London, 1788: a group of British gentlemen---geographers, scholars, politicians, humanitarians, and traders---decide it is time to solve the mysteries of Africa's unknown interior regions. Inspired by the Enlightenment quest for knowledge, they consider it a slur on the age that the interior of Africa still remains a mystery, that maps of the "dark continent" are populated with mythical beasts, imaginary landmarks, and fabled empires. As well, they hoped that more accurate knowledge of Africa would aid in the abolition of the slave trade.
These men, a mixed group of soldiers and gentlemen, ex-convicts, and social outcasts, form the African Association, the world's first geographical society, and over several decades send hardened, grizzled adventurers to replace speculation with facts and remove the beasts from the maps. The explorers who ventured forth included Mungo Park, whose account of his travels would be a bestseller for more than a century; American John Ledyard; and Jean Louis Burckhardt, the discoverer of Petra and Abu Simbel. Their exploits would include grueling crossings of the Sahara, the exploration of the Nile, and---most dramatically---the search for the great River Niger and its legendary city of gold: Timbuktu.

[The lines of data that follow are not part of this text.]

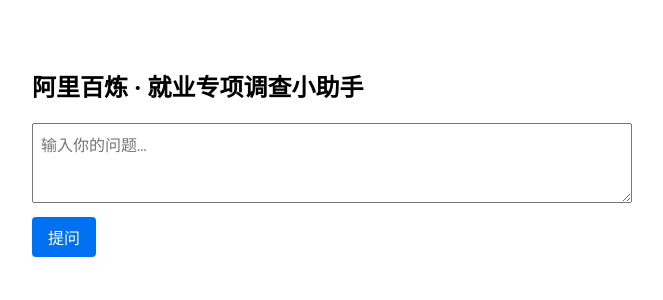
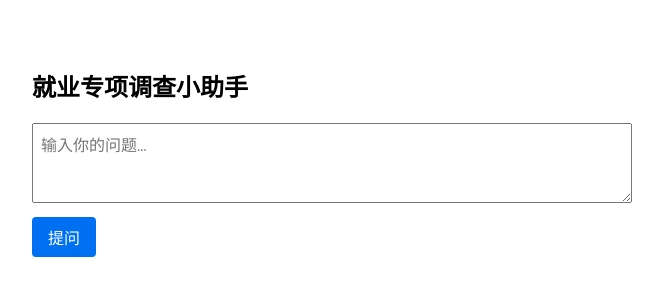
Before and after one commit to zhangshaochi/Employment-Survey, a Next.js app: page / in a window 1280 px wide. Shown: the top 300 px of the page, without its empty margins (308-971 px from the left). Built offline with nearby package versions, Linux system fonts and the light colour scheme.

Commit message:
Update index.js

```diff
--- a/pages/index.js
+++ b/pages/index.js
@@ -45,7 +45,7 @@ const HomePage = () => {
       maxWidth: '600px',
       margin: 'auto'
     }}>
-      <h2>阿里百炼 · 就业专项调查小助手</h2>
+      <h2>就业专项调查小助手</h2>
 
       <textarea
         value={question}
```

Anthony Sattin weaves the plotting of the London gentlemen and the experiences of their extraordinary explorers into a gripping account of high adventure, international intrigue, and geographical discovery. The Gates of Africa is a story of human courage and fatal ambition, a groundbreaking insight into the struggle to reveal the secrets of Africa.